Think in terms of a premium of around £1,800 over the G70 saloon. Shooting Brake prices start at just over £35,000 for the 2.0-litre petrol version - or from around £38,000 for the 2.2-litre diesel. Either way, there are three trim levels - 'Premium', 'Luxury' (around £1,600 more) and 'Sport' (around £4,000 more). These prices are comparable with the entry-level figures for cars like Audi's A4 Avant, BMW's 3 Series Touring or the Mercedes C-Class Estate, but with those models, you'll need to spend a lot more to get a comparable level of equipment to that fitted with the G70 Shooting Brake. Just about everything you can imagine is fitted as standard. Genesis doesn't have a network of UK dealerships. Instead, everything is done via so-called Genesis 'Studios' - which will be shopfronts in upmarket shopping centres. One has already been opened in London and others will follow. But you don't have to go to one of those. You simply connect with Genesis online, then you'll be allocated your own Genesis Personal Assistant who'll take you through the sales process, from test drive to delivery - and they'll deal with after-care as well. This Assistant isn't won't be salaried on commission as an ordinary car salesperson would be, so you won't get any hard sell.
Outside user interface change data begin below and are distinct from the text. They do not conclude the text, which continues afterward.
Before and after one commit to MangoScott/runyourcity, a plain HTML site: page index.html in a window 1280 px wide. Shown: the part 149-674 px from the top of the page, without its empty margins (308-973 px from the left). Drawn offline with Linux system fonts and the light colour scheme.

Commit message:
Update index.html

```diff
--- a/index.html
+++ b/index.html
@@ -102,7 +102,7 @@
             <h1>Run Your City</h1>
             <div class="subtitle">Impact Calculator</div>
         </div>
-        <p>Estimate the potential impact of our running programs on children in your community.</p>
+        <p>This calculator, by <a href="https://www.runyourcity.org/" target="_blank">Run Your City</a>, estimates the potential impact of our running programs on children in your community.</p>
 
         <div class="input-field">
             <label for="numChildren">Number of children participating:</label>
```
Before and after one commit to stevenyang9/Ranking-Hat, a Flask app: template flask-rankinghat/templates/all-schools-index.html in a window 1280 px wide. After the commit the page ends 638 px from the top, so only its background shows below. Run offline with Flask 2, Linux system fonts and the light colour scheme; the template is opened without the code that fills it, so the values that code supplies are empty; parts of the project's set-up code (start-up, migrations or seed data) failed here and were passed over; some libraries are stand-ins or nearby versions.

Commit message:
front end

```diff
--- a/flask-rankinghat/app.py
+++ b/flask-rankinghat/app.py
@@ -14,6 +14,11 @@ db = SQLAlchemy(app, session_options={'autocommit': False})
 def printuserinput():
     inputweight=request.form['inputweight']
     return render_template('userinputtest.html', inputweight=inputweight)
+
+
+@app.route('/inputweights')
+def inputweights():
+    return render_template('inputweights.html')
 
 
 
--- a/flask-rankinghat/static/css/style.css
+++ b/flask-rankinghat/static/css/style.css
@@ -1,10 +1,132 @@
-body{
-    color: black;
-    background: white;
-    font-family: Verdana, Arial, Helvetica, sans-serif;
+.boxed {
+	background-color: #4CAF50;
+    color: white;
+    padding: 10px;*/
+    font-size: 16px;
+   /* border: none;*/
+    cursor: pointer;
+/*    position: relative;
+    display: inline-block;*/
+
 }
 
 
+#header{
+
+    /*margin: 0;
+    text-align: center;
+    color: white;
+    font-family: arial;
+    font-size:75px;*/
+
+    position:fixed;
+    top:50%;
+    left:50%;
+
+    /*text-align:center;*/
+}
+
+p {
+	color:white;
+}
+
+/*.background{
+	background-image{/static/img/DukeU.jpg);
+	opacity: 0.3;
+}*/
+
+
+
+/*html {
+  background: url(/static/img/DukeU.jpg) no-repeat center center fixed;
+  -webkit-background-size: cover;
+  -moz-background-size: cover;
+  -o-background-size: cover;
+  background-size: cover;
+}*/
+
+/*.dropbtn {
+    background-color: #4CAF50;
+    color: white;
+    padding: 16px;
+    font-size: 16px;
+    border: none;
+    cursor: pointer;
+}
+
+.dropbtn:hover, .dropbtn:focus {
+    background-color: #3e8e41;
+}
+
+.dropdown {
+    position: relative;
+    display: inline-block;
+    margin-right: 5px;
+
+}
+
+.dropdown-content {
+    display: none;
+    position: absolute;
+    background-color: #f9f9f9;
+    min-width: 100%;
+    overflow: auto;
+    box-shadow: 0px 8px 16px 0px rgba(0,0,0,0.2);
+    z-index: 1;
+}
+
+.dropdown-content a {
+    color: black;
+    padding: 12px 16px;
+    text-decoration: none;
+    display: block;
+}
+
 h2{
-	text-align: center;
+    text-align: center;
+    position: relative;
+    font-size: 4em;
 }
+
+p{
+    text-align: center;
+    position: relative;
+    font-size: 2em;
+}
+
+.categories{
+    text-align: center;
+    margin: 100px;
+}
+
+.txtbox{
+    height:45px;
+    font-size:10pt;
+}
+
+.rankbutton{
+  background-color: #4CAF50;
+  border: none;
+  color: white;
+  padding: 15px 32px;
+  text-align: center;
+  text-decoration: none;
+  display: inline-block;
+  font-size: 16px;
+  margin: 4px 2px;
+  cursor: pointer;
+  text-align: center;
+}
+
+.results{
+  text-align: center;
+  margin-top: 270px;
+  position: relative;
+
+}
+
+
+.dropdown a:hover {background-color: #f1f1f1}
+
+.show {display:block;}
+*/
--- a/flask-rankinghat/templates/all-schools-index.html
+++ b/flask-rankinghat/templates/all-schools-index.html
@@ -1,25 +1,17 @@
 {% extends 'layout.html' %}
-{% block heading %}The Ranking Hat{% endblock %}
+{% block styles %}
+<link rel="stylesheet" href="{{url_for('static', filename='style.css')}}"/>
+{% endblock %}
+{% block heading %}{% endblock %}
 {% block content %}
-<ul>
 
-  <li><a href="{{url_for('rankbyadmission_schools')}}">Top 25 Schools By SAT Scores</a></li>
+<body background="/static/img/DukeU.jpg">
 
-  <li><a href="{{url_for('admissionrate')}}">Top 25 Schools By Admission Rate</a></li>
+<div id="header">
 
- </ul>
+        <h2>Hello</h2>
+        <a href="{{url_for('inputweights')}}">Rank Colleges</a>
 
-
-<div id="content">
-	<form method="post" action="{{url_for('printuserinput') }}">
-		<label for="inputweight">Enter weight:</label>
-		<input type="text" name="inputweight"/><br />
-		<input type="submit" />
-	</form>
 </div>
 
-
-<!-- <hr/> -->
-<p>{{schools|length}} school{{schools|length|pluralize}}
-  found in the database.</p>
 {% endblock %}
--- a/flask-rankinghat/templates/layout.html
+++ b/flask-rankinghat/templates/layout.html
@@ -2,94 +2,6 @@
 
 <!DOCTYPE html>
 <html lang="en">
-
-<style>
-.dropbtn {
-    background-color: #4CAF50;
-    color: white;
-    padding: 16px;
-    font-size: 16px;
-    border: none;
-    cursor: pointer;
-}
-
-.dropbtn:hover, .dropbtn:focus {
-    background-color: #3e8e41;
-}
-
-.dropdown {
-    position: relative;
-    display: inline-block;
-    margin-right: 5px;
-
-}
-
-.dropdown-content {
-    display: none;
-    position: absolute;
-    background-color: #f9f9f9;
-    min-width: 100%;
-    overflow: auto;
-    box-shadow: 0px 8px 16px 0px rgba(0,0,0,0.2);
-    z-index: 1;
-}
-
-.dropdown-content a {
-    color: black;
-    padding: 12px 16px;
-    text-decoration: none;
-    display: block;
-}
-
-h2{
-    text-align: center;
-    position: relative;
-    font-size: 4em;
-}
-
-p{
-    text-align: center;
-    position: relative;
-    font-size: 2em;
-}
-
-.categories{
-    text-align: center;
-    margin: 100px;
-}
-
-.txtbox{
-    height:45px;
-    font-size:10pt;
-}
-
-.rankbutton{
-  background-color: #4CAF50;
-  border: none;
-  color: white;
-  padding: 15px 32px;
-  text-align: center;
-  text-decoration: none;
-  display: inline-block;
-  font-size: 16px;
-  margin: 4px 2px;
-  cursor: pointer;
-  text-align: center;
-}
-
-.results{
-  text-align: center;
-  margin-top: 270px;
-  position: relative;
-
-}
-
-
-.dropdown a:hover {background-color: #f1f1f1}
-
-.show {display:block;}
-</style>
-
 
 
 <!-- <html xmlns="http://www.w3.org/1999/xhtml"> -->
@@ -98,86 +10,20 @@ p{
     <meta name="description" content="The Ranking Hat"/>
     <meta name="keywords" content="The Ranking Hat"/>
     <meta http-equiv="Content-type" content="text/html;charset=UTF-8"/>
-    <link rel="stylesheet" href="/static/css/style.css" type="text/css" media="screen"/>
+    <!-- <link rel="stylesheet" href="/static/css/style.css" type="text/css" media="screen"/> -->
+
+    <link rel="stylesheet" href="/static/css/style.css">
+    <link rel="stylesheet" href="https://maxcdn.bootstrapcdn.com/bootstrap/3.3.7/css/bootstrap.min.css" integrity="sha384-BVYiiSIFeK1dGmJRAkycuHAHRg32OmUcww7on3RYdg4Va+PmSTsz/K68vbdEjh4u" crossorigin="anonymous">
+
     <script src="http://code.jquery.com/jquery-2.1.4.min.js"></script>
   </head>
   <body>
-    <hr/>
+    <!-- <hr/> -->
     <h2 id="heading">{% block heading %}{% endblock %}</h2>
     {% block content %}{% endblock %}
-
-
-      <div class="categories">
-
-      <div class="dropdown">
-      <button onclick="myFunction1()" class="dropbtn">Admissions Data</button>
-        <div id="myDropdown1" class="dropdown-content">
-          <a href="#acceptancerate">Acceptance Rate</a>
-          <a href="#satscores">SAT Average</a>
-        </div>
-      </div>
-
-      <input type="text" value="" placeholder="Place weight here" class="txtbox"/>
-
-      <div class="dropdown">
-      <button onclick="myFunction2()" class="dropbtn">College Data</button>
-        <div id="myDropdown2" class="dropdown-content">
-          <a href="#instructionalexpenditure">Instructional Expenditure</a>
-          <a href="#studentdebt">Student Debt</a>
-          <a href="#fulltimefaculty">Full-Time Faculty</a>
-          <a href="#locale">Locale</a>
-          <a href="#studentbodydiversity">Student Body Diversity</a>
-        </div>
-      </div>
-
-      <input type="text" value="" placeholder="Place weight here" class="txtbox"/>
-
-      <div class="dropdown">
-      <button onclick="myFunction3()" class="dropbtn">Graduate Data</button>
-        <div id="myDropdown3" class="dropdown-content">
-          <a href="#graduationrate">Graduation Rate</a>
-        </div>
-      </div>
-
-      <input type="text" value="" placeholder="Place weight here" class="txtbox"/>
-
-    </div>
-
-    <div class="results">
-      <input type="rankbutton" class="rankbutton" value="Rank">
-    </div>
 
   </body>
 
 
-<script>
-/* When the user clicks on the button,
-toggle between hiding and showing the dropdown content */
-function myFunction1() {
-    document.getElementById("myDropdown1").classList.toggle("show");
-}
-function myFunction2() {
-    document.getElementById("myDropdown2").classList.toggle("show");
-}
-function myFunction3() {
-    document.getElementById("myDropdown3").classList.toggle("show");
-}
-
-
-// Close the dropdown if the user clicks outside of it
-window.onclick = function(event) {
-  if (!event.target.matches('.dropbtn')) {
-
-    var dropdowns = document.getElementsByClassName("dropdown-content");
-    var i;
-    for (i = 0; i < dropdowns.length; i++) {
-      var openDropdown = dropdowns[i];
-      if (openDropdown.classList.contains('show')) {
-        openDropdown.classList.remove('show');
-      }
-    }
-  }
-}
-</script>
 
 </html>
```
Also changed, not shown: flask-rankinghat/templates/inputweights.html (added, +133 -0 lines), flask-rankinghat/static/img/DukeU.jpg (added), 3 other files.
In 2.2-litre diesel form, this G70 Shooting Brake is reasonably economic - quoted at 40.7-41.8mpg on the combined cycle with a CO2 best of 175g/km. With the 2.0-litre petrol engine, those readings fall to 31.6-33.1mpg, with a CO2 best of 193g/km. Insurance is rated at either 32A-39A for the petrol and 37A to 38A for the diesel. Every Genesis is covered by a 5 year Care Plan which includes scheduled servicing for 5 years or 50,000 miles. With each service visit, Genesis will collect and return the car to your door. This also applies to any necessary work required, including warranty work. You simply contact your Genesis Personal Assistant to make it happen. Who can also arrange a courtesy car. The 5 year Care Plan also includes updates to in-car navigational maps. And there's complimentary subscription to Genesis Connected Services, which will allow you to access information services from your 'phone to digitally enhance your ownership experience.
Genesis is shooting for the stars in this segment with this estate, the stars in question primarily being the BMW 3 Series Touring, the Audi A4 Avant and the Mercedes C-Class Estate. To be frank, more realistic targets in this class lie with models like the Volvo V60 and the Volkswagen Arteon Shooting Brake. Maybe also, if you're being very left-field, Subaru's Levorg and the Peugeot 508 SW PSE. All these models are pretty desirable, but for a small select group of potential customers in this class, this G70 Shooting Brake might prove to be more desirable still. It looks good, handles well and is beautifully finished inside. An equally big draw will be the class leading level of customer service back-up. And relatively affordable prices. In the demerit column lies not particularly stellar levels of efficiency from the two conventional engines. To succeed, Genesis needs to produce more slightly quirky cars like this. We think the right kind of buyer might quite enjoy this one.